── Study material

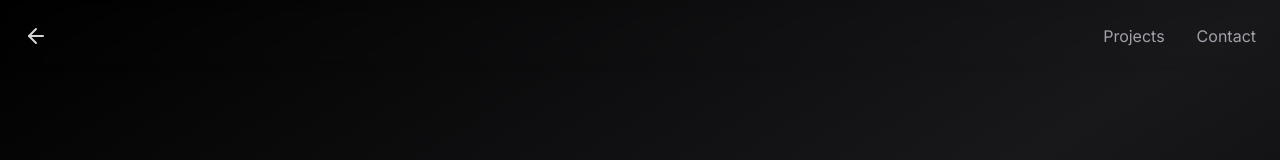
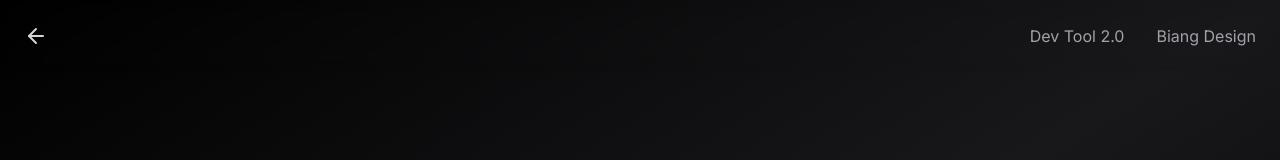
Before and after one commit to yangjchen/devtool2, a Next.js app: page /contact in a window 1280 px wide. Shown: the top 160 px of the page. Built offline with nearby package versions, Linux system fonts and the light colour scheme; what tailwindcss-debug-screens would draw is missing.

Commit message:
Update nav.tsx

```diff
--- a/app/components/nav.tsx
+++ b/app/components/nav.tsx
@@ -32,13 +32,13 @@ export const Navigation: React.FC = () => {
 							href="/projects"
 							className="duration-200 text-zinc-400 hover:text-zinc-100"
 						>
-							Projects
+							Dev Tool 2.0
 						</Link>
 						<Link
-							href="/contact"
+							href="www.biang.design"
 							className="duration-200 text-zinc-400 hover:text-zinc-100"
 						>
-							Contact
+							Biang Design
 						</Link>
 					</div>
 
```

────

* _Task requirements_
All of the data is to be reproduced exactly, with the pictures left out.

* _Response_
Before and after one commit to yangjchen/devtool2, a Next.js app: page /contact in a window 1280 px wide. Shown: the top 160 px of the page. Built offline with nearby package versions, Linux system fonts and the light colour scheme; what tailwindcss-debug-screens would draw is missing.

Commit message:
Update nav.tsx

```diff
--- a/app/components/nav.tsx
+++ b/app/components/nav.tsx
@@ -32,13 +32,13 @@ export const Navigation: React.FC = () => {
 							href="/projects"
 							className="duration-200 text-zinc-400 hover:text-zinc-100"
 						>
-							Projects
+							Dev Tool 2.0
 						</Link>
 						<Link
-							href="/contact"
+							href="www.biang.design"
 							className="duration-200 text-zinc-400 hover:text-zinc-100"
 						>
-							Contact
+							Biang Design
 						</Link>
 					</div>
 
```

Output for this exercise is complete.